> **The task**
Look for the word "like". Copy every line of the listing where it occurs.
============================================================
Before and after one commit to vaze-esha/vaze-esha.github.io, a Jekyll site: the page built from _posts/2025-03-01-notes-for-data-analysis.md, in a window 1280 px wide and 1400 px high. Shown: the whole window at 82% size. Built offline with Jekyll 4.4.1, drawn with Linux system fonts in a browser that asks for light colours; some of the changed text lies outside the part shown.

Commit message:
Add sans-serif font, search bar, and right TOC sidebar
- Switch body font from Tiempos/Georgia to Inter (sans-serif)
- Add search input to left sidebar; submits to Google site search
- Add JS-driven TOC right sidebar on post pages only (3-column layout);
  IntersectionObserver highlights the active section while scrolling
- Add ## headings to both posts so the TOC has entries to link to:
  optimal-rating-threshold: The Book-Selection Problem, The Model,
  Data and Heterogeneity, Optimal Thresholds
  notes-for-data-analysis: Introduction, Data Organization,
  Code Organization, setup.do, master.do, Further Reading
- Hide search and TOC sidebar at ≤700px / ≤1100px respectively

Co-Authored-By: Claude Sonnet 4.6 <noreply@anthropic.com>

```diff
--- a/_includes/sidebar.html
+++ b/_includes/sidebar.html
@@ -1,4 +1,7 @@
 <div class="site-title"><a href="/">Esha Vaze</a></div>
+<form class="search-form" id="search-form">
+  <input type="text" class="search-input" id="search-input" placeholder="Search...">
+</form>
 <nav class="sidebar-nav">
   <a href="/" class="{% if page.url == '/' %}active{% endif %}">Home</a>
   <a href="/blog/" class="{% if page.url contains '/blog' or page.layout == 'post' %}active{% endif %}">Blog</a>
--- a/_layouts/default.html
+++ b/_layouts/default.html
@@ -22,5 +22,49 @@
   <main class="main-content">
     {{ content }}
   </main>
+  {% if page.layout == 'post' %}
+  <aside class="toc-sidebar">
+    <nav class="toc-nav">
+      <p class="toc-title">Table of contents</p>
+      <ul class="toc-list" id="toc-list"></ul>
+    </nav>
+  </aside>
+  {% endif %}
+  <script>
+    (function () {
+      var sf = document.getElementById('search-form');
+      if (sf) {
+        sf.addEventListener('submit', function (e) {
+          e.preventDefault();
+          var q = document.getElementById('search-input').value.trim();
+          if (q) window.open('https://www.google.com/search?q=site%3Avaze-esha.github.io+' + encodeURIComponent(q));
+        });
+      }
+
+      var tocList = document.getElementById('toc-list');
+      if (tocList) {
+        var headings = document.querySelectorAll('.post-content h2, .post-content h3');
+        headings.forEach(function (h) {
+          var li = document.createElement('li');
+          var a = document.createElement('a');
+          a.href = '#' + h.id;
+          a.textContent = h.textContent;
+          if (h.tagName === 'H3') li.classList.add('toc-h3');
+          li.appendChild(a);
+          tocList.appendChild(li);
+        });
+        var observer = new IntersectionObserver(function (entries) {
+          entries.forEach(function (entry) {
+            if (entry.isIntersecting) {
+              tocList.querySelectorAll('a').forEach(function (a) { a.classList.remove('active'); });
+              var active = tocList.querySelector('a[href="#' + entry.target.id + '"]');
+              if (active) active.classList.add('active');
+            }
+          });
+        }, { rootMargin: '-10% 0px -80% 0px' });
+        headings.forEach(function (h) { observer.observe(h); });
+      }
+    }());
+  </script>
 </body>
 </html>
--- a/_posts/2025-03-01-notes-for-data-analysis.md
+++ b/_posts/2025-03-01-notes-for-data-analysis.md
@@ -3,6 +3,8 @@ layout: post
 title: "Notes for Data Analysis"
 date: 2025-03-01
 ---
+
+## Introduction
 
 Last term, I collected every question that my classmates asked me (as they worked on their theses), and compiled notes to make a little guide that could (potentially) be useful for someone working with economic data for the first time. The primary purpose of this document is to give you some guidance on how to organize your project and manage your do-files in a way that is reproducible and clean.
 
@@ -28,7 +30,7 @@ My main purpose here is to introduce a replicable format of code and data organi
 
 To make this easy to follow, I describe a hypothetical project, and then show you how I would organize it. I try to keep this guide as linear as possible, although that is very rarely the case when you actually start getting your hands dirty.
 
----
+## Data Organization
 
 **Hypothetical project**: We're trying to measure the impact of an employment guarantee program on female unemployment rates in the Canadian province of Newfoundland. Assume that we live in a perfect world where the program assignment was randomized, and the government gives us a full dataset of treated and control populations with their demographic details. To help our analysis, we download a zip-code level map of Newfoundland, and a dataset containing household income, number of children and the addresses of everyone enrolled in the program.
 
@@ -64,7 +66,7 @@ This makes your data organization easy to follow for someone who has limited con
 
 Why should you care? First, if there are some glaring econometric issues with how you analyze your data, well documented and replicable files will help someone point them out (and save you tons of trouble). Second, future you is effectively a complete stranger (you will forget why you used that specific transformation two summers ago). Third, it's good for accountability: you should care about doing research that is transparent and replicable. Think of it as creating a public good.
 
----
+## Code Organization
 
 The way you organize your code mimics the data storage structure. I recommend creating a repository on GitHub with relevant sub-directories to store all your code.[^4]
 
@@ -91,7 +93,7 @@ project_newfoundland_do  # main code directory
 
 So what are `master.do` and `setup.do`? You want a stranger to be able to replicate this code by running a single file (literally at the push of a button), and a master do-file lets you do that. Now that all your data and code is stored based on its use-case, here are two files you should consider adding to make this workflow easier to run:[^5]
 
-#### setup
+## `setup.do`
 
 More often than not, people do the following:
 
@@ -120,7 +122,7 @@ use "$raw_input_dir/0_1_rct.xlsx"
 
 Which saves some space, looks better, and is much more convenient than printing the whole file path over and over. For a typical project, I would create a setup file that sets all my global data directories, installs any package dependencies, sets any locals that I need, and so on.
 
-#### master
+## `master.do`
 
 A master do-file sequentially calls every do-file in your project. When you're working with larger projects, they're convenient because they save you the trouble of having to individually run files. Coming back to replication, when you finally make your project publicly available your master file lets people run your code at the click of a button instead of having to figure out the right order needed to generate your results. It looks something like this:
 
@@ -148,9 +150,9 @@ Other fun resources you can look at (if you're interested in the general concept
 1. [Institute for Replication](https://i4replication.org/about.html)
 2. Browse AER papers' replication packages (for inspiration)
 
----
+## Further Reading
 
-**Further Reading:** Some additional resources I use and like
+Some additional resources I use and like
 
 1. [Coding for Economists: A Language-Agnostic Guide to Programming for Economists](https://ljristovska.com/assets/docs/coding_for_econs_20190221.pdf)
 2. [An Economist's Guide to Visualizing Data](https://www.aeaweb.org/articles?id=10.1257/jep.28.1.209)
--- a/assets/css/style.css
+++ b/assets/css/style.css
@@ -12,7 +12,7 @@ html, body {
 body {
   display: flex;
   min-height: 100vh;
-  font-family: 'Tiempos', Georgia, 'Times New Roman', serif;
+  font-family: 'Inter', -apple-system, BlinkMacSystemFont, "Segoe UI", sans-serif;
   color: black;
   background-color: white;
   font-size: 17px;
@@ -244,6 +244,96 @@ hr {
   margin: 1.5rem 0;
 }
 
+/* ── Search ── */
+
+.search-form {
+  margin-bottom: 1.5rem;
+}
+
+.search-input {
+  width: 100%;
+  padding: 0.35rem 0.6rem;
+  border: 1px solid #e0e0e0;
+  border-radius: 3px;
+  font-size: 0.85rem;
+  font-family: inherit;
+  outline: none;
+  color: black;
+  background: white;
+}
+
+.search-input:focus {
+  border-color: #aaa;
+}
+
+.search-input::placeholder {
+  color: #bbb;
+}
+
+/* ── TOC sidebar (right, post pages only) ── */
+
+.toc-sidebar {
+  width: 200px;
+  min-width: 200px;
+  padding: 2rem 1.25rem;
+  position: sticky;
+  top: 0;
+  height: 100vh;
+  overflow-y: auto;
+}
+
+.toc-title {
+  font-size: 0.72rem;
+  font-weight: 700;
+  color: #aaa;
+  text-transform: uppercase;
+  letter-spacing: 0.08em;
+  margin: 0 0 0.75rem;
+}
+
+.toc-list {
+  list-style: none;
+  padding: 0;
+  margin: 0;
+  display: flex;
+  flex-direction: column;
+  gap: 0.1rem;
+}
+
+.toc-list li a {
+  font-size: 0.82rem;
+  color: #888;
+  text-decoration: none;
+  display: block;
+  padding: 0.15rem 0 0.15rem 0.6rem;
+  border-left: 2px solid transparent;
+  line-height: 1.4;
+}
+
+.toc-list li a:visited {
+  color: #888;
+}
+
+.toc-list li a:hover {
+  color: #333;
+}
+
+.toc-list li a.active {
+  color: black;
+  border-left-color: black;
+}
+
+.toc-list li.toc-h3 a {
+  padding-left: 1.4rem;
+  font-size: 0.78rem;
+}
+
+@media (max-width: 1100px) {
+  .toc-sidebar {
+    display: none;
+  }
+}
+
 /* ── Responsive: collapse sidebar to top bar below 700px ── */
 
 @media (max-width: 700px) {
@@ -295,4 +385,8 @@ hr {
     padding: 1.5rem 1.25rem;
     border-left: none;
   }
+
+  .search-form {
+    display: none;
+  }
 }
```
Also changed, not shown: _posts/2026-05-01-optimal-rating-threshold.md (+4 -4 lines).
============================================================
> **Exercise response**
 A master do-file sequentially calls every do-file in your project. When you're working with larger projects, they're convenient because they save you the trouble of having to individually run files. Coming back to replication, when you finally make your project publicly available your master file lets people run your code at the click of a button instead of having to figure out the right order needed to generate your results. It looks something like this:
-**Further Reading:** Some additional resources I use and like
+Some additional resources I use and like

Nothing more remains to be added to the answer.